INPUT DATA Start Marker

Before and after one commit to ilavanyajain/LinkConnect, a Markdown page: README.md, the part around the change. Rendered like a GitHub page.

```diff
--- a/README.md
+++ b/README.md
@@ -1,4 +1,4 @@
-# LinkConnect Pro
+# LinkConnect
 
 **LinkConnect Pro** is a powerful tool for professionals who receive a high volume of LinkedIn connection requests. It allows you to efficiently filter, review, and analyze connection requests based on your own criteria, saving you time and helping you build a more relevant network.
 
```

INPUT DATA End Marker

◆ **TRY IT**
In the lines above, every record is to be repeated exactly.

◆ **OUTPUT FOR THIS TASK**
Before and after one commit to ilavanyajain/LinkConnect, a Markdown page: README.md, the part around the change. Rendered like a GitHub page.

```diff
--- a/README.md
+++ b/README.md
@@ -1,4 +1,4 @@
-# LinkConnect Pro
+# LinkConnect
 
 **LinkConnect Pro** is a powerful tool for professionals who receive a high volume of LinkedIn connection requests. It allows you to efficiently filter, review, and analyze connection requests based on your own criteria, saving you time and helping you build a more relevant network.
 
```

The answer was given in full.